We purchased Netgear WG302 wireless access points over a year ago. These are medium-priced access points, somewhere between low-end residential models and expensive, corporate models. We were hoping to centralize administration either by FTP-ing a config file to each access point or installing a Radius server. Last year, both methods failed. The FTP server within the access point limited the number of MAC addresses you could upload to 10. The access point’s support for Radius was limited to WPA. That would require us to distribute a password to students, which we did not want to do.
We were upset that the access point did not live up to advance billing, since two of the centralized administration protocols did not work in a practical mannner. However, our network admin managed to develop a scheme that worked all last year despite its awkwardness: a macro that would successively visit the web administration page of each access point and add one address at a time. Unbelieveably, it worked, but it took a while to run and would not permit batch additions or subtractions — Clearly a short-term solution.
Fortunately for us, Netgear updated their access point firmware this year to allow Radius for MAC access control. Now, when you turn access control on, you have the option of using either a local MAC address database or a Radius server. Nonetheless, it still required our network admin three days of trial and error to get it to work, since documentation was both scarce and conflicting. A couple of key tips were that it only worked if the MAC address objects in Active Directory were all lower-case, the AD password was lower-case, and dial-in/remote access permission for the AD object was turned on.

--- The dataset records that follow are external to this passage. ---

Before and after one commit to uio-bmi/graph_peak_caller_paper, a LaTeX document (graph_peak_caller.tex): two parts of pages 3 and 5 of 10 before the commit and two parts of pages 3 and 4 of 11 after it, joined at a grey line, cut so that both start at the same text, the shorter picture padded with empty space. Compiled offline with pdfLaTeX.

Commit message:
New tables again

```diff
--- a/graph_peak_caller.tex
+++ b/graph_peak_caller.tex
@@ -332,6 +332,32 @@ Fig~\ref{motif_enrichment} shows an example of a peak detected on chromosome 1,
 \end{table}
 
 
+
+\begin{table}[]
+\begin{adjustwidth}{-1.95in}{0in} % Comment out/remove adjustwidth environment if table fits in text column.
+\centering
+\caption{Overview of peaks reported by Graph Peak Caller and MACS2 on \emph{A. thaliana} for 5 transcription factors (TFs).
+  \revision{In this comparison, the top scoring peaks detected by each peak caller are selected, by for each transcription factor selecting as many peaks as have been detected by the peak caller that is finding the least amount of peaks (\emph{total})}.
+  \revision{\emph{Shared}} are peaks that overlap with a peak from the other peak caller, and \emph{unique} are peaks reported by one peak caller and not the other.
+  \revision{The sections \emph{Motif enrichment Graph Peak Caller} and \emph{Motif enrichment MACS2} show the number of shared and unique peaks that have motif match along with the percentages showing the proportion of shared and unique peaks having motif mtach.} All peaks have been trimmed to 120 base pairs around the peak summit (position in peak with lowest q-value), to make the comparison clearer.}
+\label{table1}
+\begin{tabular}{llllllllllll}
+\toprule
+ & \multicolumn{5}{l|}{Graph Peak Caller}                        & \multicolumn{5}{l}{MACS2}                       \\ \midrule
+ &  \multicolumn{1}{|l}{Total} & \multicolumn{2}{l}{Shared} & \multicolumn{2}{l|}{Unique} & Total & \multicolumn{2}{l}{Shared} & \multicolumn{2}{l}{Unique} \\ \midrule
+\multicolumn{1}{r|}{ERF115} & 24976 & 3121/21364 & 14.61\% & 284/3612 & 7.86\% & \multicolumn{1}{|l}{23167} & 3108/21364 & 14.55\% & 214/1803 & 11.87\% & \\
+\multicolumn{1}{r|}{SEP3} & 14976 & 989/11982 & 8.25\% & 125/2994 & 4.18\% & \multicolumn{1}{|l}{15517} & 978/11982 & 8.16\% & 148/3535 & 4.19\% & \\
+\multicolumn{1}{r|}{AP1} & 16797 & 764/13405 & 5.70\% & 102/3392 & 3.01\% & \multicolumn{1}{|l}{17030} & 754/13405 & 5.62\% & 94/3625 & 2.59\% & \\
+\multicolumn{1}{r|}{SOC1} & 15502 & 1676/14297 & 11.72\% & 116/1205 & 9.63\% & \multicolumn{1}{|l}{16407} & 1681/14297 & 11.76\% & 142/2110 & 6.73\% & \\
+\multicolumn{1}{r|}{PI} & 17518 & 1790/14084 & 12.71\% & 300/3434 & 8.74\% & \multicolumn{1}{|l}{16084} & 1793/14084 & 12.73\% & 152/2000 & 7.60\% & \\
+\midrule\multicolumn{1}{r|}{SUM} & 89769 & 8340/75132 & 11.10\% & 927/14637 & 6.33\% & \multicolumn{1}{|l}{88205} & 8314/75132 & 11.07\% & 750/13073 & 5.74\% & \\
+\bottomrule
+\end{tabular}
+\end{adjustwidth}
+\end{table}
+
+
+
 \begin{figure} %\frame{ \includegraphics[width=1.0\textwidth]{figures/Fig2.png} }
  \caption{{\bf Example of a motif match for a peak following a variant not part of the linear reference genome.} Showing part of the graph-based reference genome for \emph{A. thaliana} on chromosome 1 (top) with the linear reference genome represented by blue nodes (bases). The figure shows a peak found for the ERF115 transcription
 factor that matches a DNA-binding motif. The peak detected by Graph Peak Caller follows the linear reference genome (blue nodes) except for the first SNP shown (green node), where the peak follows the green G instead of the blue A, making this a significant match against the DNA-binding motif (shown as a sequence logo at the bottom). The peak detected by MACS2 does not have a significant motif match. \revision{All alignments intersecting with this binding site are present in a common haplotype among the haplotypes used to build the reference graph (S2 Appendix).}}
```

Two great features of the new system are that one can quickly create or update a MAC address by manipulating AD objects, and one may monitor access point status in the event log.
Write me if you want more implementation details. I would not be surprised if the required tips vary from platform to platform.
[Update] Implementation details posted here.